Task instructions: After going through the data below, state how many lines contain "container", and nothing else.

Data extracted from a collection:
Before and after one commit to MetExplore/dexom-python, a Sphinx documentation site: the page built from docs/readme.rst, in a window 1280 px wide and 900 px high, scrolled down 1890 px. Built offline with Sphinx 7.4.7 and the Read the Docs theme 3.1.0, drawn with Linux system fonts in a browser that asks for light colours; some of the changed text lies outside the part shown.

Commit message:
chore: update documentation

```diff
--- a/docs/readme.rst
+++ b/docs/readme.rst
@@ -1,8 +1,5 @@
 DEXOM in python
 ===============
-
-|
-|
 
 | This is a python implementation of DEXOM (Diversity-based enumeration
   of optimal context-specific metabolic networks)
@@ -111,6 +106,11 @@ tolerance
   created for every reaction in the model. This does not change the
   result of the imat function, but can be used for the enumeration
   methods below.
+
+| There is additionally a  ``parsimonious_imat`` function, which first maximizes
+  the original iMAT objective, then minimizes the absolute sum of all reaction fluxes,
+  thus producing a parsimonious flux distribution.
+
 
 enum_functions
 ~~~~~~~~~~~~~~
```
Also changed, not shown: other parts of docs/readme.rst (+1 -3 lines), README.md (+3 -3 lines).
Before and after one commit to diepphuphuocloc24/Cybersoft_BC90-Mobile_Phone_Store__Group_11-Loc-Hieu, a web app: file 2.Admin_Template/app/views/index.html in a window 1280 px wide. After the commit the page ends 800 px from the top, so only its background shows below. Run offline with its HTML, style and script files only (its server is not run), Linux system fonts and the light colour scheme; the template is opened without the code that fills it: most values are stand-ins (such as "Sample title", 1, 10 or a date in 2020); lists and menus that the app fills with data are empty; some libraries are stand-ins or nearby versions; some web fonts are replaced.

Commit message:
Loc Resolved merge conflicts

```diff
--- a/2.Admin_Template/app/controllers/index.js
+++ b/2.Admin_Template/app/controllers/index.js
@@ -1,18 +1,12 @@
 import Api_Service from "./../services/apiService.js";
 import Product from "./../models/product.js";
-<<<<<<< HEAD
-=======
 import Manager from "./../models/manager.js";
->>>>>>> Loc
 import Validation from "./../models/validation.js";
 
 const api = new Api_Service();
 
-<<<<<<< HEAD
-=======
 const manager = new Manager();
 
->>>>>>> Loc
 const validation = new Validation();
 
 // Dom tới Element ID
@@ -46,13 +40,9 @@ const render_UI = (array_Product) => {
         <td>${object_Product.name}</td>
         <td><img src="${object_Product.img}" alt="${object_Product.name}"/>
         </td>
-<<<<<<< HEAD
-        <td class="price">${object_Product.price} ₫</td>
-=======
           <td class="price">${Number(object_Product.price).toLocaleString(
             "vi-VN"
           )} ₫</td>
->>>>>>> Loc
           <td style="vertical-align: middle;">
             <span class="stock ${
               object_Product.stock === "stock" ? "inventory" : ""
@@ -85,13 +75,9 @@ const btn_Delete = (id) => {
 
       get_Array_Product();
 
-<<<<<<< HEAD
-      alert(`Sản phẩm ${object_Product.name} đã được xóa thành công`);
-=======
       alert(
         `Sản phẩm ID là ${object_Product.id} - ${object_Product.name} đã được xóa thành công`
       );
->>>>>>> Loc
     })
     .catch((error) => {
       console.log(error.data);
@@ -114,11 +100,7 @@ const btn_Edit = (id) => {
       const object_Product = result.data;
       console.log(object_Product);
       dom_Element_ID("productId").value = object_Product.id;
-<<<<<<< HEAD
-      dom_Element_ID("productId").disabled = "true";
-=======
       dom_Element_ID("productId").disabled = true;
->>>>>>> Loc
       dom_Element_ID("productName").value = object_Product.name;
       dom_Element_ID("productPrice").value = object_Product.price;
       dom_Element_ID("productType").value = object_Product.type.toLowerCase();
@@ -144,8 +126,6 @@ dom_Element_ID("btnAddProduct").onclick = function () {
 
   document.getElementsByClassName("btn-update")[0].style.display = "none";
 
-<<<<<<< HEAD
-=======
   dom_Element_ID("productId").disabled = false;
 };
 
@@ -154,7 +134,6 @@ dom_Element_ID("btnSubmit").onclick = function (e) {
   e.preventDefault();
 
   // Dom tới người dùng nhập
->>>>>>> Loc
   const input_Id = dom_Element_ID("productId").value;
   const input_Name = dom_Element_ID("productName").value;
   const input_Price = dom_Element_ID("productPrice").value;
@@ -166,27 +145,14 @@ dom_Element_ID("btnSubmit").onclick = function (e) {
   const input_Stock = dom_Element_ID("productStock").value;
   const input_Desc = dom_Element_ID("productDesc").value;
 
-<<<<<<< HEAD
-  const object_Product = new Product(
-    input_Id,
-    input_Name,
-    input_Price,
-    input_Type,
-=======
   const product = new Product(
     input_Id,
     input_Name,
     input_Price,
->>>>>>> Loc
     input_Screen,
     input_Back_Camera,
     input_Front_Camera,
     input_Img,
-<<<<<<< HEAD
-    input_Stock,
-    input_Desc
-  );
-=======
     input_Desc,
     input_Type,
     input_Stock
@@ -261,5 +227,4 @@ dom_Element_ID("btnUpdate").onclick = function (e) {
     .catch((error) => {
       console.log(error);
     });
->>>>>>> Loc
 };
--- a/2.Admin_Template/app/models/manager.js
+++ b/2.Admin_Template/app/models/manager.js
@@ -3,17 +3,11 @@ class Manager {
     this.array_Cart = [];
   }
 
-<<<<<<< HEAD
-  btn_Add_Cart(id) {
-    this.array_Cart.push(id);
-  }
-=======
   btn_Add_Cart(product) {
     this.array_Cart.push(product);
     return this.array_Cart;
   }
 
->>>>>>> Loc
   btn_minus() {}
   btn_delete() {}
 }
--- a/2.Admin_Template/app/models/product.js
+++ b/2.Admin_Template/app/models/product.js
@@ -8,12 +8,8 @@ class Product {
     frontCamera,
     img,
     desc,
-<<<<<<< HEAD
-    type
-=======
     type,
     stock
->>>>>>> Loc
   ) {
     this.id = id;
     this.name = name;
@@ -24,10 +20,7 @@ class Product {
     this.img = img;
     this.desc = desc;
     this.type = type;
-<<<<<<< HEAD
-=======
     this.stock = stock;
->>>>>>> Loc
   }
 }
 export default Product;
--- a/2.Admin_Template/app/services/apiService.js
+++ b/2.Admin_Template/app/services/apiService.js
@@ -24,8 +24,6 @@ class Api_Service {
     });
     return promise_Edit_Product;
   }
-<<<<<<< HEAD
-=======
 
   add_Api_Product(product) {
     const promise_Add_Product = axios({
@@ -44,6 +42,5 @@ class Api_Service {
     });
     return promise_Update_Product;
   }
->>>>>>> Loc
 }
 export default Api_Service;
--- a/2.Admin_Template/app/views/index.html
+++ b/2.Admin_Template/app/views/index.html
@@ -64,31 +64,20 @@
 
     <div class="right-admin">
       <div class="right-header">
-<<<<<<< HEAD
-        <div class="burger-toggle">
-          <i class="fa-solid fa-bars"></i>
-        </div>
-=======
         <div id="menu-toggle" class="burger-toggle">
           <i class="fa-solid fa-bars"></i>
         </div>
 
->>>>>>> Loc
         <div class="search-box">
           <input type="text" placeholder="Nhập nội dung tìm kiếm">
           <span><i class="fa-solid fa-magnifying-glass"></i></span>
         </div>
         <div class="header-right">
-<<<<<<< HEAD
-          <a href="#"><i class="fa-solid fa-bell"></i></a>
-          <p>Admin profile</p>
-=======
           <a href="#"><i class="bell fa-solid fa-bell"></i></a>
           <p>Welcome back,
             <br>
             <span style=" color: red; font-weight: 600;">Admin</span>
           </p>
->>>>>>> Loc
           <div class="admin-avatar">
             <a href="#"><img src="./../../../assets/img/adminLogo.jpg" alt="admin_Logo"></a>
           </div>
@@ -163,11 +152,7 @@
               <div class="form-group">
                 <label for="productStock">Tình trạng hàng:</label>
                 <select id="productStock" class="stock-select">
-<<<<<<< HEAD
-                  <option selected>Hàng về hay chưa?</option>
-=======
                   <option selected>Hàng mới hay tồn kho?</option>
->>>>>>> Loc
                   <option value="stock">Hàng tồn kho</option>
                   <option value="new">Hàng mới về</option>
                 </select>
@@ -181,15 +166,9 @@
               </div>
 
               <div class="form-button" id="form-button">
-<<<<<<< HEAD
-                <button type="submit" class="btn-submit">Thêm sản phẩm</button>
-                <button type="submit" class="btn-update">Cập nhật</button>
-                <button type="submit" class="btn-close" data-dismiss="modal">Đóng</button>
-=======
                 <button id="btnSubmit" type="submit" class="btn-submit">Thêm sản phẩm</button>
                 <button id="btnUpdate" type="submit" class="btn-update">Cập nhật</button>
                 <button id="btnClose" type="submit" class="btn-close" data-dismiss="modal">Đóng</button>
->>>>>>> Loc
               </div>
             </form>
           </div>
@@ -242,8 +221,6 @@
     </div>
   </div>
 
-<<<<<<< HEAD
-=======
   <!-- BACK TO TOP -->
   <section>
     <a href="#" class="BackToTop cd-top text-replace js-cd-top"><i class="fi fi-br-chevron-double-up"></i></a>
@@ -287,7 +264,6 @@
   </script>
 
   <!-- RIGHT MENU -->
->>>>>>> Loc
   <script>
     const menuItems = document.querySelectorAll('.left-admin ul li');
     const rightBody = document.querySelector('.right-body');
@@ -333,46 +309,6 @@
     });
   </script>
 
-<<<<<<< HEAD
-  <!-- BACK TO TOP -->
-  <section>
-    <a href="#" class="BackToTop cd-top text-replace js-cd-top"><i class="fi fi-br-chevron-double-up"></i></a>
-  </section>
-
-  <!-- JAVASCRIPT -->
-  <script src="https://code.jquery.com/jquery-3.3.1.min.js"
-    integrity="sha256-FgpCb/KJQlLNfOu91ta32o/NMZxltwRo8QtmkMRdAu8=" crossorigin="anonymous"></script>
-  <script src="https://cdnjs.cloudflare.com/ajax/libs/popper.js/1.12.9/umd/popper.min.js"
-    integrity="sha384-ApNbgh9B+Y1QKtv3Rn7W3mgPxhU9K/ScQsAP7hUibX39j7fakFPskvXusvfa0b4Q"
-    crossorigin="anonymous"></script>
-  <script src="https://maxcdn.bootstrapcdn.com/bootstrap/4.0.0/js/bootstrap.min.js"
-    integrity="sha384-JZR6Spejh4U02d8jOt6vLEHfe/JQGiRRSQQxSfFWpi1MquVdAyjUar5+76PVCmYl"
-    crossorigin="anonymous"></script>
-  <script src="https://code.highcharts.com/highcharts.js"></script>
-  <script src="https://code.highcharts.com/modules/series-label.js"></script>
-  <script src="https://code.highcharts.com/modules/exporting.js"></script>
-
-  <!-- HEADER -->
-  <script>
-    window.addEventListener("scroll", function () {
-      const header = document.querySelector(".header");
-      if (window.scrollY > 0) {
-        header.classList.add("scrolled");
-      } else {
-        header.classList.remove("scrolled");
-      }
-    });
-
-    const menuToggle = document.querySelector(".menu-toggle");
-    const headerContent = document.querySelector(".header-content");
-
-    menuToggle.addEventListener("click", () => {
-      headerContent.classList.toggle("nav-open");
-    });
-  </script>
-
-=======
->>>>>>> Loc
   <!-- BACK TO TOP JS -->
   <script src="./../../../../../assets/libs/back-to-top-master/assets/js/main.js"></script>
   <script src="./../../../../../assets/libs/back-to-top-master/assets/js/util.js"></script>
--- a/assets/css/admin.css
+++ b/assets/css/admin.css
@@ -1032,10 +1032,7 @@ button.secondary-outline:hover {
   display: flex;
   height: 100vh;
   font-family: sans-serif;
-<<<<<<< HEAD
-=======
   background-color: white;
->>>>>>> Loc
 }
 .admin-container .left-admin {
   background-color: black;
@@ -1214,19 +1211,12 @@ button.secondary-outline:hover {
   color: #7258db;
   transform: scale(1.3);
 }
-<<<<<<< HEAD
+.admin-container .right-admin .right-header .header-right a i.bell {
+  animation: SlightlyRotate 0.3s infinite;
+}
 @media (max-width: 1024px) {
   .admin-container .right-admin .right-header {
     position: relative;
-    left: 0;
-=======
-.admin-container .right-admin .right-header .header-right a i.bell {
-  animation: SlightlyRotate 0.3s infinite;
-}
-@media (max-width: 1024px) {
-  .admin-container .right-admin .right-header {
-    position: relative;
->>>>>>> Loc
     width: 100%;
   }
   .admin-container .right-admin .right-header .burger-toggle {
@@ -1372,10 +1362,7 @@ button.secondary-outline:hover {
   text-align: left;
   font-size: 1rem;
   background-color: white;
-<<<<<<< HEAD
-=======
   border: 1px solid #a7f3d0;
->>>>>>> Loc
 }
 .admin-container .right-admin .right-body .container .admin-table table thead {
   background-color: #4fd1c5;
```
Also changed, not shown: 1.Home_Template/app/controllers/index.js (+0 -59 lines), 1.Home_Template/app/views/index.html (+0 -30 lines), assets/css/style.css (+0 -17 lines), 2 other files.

Finished task: 7